1. Identify colors and find inspiration anywhere

Did you realize that computer vision can identify colors through your cell phone camera? Before the packaging process even begins, you can capture colors to inspire your package’s color palette. The Pantone Studio app uses computer vision on your camera to recognize the closest Pantone color that's represented out on a hike in the woods, on your urban expedition or on your fashion hunt. Simply take a picture with your camera, open it in the Studio app, pick the object you want to identify and then the app will automatically show you the appropriate Pantone number. From there, you can look at the inspiring color on different materials, build a palette and share it with other people on your team. It’s easy to see that computer vision technology amplified with a color application becomes a powerful tool for designers, very early on in the creative process.

2. Enable proofreading perfection and maximize efficiency

As you can imagine, computer vision makes packaging proofreaders’ jobs easier and slashes the number of errors that make it to market. Proofreaders put hours of effort into hunting for inconsistencies. With computer vision, they’ll be able to save many hours and packaging companies will be spared many headaches. A computer vision program can tell you, ”I scanned this, and this is what I found. These are the possible parts that could have changed.”

There’s often a pamphlet inserted into the packages of pharmaceutical products that has instructions and warnings printed in multiple languages. This presents a problem for proofreaders; even if they proof this pamphlet with great care, it’s really a greater waste of their time and talent. With computer vision, the pamphlet is scanned in seconds, showing proofers deviations from the original text. Even if proofreaders can’t read Mandarin, they can compare deviations flagged by computer vision.

3. Ensure high quality print

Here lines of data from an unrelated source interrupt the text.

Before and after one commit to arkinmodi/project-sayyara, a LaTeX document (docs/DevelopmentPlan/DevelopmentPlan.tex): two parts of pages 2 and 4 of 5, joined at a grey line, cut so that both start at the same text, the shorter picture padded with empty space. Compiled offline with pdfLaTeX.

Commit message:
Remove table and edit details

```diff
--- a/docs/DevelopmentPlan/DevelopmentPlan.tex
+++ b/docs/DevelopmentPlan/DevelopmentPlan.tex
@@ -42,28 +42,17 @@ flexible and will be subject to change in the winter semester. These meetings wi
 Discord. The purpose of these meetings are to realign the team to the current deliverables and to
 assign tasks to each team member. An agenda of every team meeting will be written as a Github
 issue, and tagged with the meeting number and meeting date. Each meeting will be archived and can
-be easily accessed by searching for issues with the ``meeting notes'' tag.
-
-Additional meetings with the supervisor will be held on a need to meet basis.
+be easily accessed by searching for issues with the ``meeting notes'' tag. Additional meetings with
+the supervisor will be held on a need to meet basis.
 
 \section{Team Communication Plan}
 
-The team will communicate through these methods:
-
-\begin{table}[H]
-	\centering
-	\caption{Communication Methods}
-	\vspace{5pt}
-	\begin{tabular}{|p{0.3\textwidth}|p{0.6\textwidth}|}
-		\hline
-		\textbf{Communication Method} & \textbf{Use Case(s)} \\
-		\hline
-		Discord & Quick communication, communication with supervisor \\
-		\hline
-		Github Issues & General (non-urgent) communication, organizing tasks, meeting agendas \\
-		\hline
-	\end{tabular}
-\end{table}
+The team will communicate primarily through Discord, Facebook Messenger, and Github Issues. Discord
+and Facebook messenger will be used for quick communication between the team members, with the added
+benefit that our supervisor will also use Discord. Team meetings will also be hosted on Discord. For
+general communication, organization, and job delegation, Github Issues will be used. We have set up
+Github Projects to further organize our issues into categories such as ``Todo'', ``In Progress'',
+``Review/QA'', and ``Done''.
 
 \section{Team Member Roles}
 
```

Companies can also use computer vision to ensure quality from the first stages of package printing. Computer vision can scan the package pixel-by-pixel, treating the entire surface—logo, typeface, background color and everything else on the package—like individual images. It examines these images, hunting for flaws. If a piece of copy is a skew, the color drifts out of specification or an extra line is added to a brand’s logo, the human eye may not consistently notice these errors, due to fatigue or distraction. Computer vision is uniquely able to compare the package to the digital prototype and spot these errors within seconds. When error detection is combined with process control, operators can adjust in real-time, creating higher quality prints and less waste on each print run.

4. Create an easier consumer purchase experience at the point of inspiration

Beyond higher quality, efficiency and the ability to see errors that humans cannot, computer vision allows apps to recognize products by their packaging, enabling consumers to see a product anywhere and immediately purchase it. Consumer-facing apps, like Amazon Flow, can identify products on a physical retail shelf, on your friend’s kitchen counter, at the office or wherever your day takes you. Then it presents you with options for purchasing that product, conveniently delivered to you by Amazon.

Consider the shopping habits of the woman I mentioned earlier; she’s looking for more product information and she’s looking at products with mobile apps like Amazon Flow as if retail shops are showroom floors. She is the average modern customer.

If a package has a logo, text, and colors that are easily recognized by computer vision apps, that product is more likely to end up in her cart or on her shopping list. Brand leaders need to produce packaging that is not only easily identifiable to the consumer, but also identifiable by computer vision to strengthen their position of preference.

Ten years ago, did you ever think you’d see consumers—from 10-year-olds to 100-year-olds—pointing cameras at retail products to find out more information? Computer vision may be an emerging technology, but it’s growing quickly and is already useful to CPG brand leaders. We must capitalize on the quality, efficiency, and recognition that computer vision brings to brands. Without taking steps toward adopting computer vision while it’s nascent, you risk being left behind when it’s ubiquitous.